Please write out every entry below, word for word.

*** Block opens ***

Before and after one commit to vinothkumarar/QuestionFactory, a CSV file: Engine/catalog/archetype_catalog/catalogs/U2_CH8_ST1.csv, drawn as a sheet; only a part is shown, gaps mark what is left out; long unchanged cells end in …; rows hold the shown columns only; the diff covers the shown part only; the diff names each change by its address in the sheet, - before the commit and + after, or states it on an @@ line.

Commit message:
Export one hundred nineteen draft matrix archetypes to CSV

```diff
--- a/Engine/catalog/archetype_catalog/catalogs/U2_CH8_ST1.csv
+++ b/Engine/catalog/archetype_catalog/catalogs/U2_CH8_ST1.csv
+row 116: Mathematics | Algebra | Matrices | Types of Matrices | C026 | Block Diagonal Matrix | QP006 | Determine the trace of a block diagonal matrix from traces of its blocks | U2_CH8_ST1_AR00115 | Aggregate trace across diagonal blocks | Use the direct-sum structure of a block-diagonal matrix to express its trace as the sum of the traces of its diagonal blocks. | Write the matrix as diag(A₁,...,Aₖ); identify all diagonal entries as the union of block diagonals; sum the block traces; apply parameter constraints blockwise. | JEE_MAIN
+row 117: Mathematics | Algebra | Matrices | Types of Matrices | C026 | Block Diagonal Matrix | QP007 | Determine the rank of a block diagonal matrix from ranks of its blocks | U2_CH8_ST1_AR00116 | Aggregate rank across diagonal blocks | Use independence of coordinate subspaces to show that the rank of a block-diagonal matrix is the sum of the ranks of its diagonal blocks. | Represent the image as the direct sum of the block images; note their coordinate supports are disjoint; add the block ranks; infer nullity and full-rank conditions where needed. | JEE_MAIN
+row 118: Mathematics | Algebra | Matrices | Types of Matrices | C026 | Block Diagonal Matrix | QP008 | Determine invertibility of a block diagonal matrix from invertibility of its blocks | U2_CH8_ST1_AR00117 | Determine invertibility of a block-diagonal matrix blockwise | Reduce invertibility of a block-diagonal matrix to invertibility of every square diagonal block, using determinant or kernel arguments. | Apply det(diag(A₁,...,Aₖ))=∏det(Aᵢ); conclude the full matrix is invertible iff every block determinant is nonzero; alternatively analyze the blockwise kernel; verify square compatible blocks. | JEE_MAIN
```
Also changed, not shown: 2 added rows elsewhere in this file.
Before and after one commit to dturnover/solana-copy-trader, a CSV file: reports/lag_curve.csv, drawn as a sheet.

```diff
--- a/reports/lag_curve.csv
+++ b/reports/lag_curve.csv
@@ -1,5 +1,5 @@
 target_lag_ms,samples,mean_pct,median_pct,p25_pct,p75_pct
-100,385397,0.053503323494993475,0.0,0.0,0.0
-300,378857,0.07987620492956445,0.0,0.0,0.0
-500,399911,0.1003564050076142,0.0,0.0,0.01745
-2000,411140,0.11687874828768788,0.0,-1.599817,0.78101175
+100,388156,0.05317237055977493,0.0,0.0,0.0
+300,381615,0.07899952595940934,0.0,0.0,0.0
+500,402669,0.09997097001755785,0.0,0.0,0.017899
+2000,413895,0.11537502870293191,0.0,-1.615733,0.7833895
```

*** Block closes ***

• **Solution for this task**:
Before and after one commit to vinothkumarar/QuestionFactory, a CSV file: Engine/catalog/archetype_catalog/catalogs/U2_CH8_ST1.csv, drawn as a sheet; only a part is shown, gaps mark what is left out; long unchanged cells end in …; rows hold the shown columns only; the diff covers the shown part only; the diff names each change by its address in the sheet, - before the commit and + after, or states it on an @@ line.

Commit message:
Export one hundred nineteen draft matrix archetypes to CSV

```diff
--- a/Engine/catalog/archetype_catalog/catalogs/U2_CH8_ST1.csv
+++ b/Engine/catalog/archetype_catalog/catalogs/U2_CH8_ST1.csv
+row 116: Mathematics | Algebra | Matrices | Types of Matrices | C026 | Block Diagonal Matrix | QP006 | Determine the trace of a block diagonal matrix from traces of its blocks | U2_CH8_ST1_AR00115 | Aggregate trace across diagonal blocks | Use the direct-sum structure of a block-diagonal matrix to express its trace as the sum of the traces of its diagonal blocks. | Write the matrix as diag(A₁,...,Aₖ); identify all diagonal entries as the union of block diagonals; sum the block traces; apply parameter constraints blockwise. | JEE_MAIN
+row 117: Mathematics | Algebra | Matrices | Types of Matrices | C026 | Block Diagonal Matrix | QP007 | Determine the rank of a block diagonal matrix from ranks of its blocks | U2_CH8_ST1_AR00116 | Aggregate rank across diagonal blocks | Use independence of coordinate subspaces to show that the rank of a block-diagonal matrix is the sum of the ranks of its diagonal blocks. | Represent the image as the direct sum of the block images; note their coordinate supports are disjoint; add the block ranks; infer nullity and full-rank conditions where needed. | JEE_MAIN
+row 118: Mathematics | Algebra | Matrices | Types of Matrices | C026 | Block Diagonal Matrix | QP008 | Determine invertibility of a block diagonal matrix from invertibility of its blocks | U2_CH8_ST1_AR00117 | Determine invertibility of a block-diagonal matrix blockwise | Reduce invertibility of a block-diagonal matrix to invertibility of every square diagonal block, using determinant or kernel arguments. | Apply det(diag(A₁,...,Aₖ))=∏det(Aᵢ); conclude the full matrix is invertible iff every block determinant is nonzero; alternatively analyze the blockwise kernel; verify square compatible blocks. | JEE_MAIN
```
Also changed, not shown: 2 added rows elsewhere in this file.
Before and after one commit to dturnover/solana-copy-trader, a CSV file: reports/lag_curve.csv, drawn as a sheet.

```diff
--- a/reports/lag_curve.csv
+++ b/reports/lag_curve.csv
@@ -1,5 +1,5 @@
 target_lag_ms,samples,mean_pct,median_pct,p25_pct,p75_pct
-100,385397,0.053503323494993475,0.0,0.0,0.0
-300,378857,0.07987620492956445,0.0,0.0,0.0
-500,399911,0.1003564050076142,0.0,0.0,0.01745
-2000,411140,0.11687874828768788,0.0,-1.599817,0.78101175
+100,388156,0.05317237055977493,0.0,0.0,0.0
+300,381615,0.07899952595940934,0.0,0.0,0.0
+500,402669,0.09997097001755785,0.0,0.0,0.017899
+2000,413895,0.11537502870293191,0.0,-1.615733,0.7833895
```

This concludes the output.